LOCAL DROUGHT INDEX

 

The Hill Country Underground Water Conservation District adopted a Drought Management Plan in December 2004 and was amended in March 2009 and May 2014. In it, a local drought index for Gillespie County was developed, based on multiple local drought sensitive parameters. These include:

 

  • the water levels from two Ellenburger aquifer wells located in areas where heavy pumpage occurs for municipal and irrigation demands;
  • the Pedernales flow data from the Lower Colorado River Authority (LCRA) gauge located on Highway 87 South;
  • the previous ten month cumulative rainfall amounts as recorded at Lady Bird Johnson Park; and
  • the Palmer Drought Severity Index for the Edwards Plateau.

 

 

 

The local drought index for Gillespie County as of July 8, 2017 is -0.79. (Graph)

 

The trigger conditions that implement the plan are based on these local drought indices, however the Board of Directors or its designee may chose to use the local Drought Index or any other drought indices (i.e. PHDI, PDSI, and National Drought Mitigation Center) which the District believes most accurately reflects drought conditions in Gillespie County. The Hill Country Underground Water Conservation District may make a Critical Groundwater Depletion Designation at any time when local conditions warrant a designation. Once the District makes a Critical Groundwater Depletion Designation, then all permitted wells in Gillespie County, including all grandfathered wells, must reduce production to prescribed levels.

 

Drought Level Water Reduction

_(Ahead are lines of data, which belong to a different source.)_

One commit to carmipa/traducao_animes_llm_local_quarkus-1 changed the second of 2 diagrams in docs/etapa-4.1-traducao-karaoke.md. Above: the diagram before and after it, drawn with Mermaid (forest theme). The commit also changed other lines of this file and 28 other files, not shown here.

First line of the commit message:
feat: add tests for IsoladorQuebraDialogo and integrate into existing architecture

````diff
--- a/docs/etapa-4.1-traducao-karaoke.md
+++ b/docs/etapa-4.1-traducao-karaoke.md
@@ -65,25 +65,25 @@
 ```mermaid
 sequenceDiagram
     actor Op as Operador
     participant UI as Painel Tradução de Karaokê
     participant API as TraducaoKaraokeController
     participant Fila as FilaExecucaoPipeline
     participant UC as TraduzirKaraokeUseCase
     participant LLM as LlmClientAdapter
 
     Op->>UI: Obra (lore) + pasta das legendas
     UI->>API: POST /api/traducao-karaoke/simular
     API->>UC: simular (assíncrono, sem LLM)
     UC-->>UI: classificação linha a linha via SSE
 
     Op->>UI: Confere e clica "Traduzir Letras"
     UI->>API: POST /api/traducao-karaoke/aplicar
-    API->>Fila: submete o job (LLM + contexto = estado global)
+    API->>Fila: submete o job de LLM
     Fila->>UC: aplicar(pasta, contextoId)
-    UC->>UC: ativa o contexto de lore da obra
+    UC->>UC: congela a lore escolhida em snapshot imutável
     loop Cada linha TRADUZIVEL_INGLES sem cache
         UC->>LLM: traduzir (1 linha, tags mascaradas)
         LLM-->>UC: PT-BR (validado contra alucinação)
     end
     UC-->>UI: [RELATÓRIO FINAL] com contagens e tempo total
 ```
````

Stage 1 - Mild 5% reduction in average daily water demand

10% reduction in maximum daily water demand

 

Stage 2- Moderate 10% reduction in average daily water demand

20% reduction in maximum daily water demand

 

Stage 3 - Severe 15% reduction in average daily water demand

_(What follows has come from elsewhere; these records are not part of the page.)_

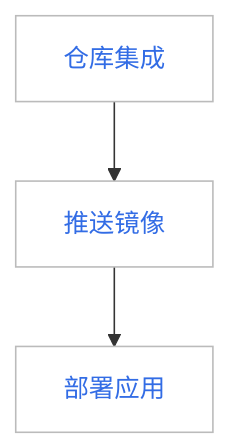
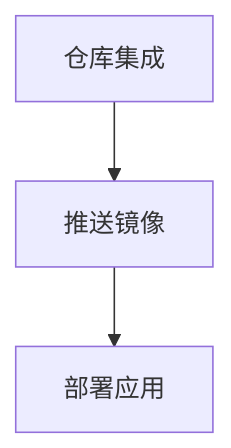
The diagram in docs/zh/docs/kangaroo/quickstart/ws-admin-registry.md (DaoCloud/DaoCloud-docs), drawn with Mermaid before and after one commit. The commit also changed 40 other files, not shown here.

Commit message:
remove classdef and class from mermaid blocks globally (#7555)

````diff
--- a/docs/zh/docs/kangaroo/quickstart/ws-admin-registry.md
+++ b/docs/zh/docs/kangaroo/quickstart/ws-admin-registry.md
@@ -20,15 +20,9 @@
 ```mermaid
 graph TB
 
 associate[仓库集成] --> push[推送镜像] --> deploy[部署应用]
 
-classDef plain fill:#ddd,stroke:#fff,stroke-width:1px,color:#000;
-classDef k8s fill:#326ce5,stroke:#fff,stroke-width:1px,color:#fff;
-classDef cluster fill:#fff,stroke:#bbb,stroke-width:1px,color:#326ce5;
-
-class associate,push,deploy cluster;
-
 click associate "https://docs.daocloud.io/kangaroo/related-registry/"
 click push "https://docs.daocloud.io/kangaroo/quickstart/push/"
 click deploy "https://docs.daocloud.io/kpanda/user-guide/workloads/create-deployment/"
 ```
````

25% reduction in maximum daily water demand

 

Stage 4 - Critical 20% reduction in average daily water demand

40% reduction in average daily water demand

 

Stage 5 -Emergency 30% reduction in average daily water demand

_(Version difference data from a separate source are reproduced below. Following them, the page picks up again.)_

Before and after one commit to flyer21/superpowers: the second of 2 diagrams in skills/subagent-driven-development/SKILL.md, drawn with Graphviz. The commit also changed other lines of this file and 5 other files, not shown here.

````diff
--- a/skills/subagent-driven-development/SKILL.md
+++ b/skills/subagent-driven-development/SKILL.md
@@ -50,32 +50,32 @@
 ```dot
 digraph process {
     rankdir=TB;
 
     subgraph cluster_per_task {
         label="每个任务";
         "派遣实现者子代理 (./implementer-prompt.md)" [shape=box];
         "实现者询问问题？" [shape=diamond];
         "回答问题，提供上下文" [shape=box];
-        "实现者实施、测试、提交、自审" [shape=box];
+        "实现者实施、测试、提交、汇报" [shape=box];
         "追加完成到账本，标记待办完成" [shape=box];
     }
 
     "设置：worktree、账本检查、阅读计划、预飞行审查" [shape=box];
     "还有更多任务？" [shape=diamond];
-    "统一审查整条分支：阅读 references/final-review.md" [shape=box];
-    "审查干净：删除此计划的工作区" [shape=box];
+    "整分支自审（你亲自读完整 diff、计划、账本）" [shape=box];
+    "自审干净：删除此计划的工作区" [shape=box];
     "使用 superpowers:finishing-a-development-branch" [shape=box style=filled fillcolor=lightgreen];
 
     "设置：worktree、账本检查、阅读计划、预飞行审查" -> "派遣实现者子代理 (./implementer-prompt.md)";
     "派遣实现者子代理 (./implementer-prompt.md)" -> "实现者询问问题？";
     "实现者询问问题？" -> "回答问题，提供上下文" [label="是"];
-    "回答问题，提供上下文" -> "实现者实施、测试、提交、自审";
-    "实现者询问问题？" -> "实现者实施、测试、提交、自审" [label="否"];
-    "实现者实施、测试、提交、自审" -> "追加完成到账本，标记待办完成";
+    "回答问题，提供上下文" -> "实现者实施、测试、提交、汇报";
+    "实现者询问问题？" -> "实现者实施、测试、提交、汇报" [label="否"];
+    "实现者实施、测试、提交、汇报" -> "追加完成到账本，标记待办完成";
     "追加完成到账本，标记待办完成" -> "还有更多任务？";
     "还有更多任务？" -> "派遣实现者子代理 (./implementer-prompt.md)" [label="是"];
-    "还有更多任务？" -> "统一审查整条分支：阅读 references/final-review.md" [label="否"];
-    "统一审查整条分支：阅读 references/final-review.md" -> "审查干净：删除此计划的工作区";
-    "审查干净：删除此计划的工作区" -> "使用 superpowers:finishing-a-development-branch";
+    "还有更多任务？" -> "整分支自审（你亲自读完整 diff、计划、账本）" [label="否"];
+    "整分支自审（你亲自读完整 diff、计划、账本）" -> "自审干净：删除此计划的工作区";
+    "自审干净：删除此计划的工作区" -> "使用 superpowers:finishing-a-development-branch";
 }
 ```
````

50% reduction in maximum daily water demand

 

This reduction would pertain to all permitted wells that are used for municipal, irrigation and commercial purposes. They would not pertain to domestic or livestock wells which are exempt. At this time the Board of Directors of the Hill Country Underground Water Conservation District has not made a Critical Groundwater Depletion Designation for Gillespie County, however the prospects are good that unless we begin to receive significant rainfall, a Critical Groundwater Depletion Designation will be made some time this year.

 

We should all begin now to implement water conservation practices to prolong or avoid a Critical Groundwater Depletion Designation. We all have some control over this due to the fact that the local drought index is based largely on aquifer water levels, which respond directly to how much water is being pumped. If less water is being used for lawn and landscape irrigation, then less water will be pumped and aquifer water levels will not decline, which will have a positive impact on the calculation of the local drought index. As a result we all have a say as to whether the District is compelled to make a Critical Groundwater Depletion Designation, with the associated water rationing and reduction requirements that will come with such a designation.

 

A link to the forecast by the National Oceanic and Atmospheric Administration (NOAA) of the El Niño La Niña conditions in the Pacific Ocean is below.

http://www.cpc.ncep.noaa.gov/products/CDB/Forecast/figf4.shtml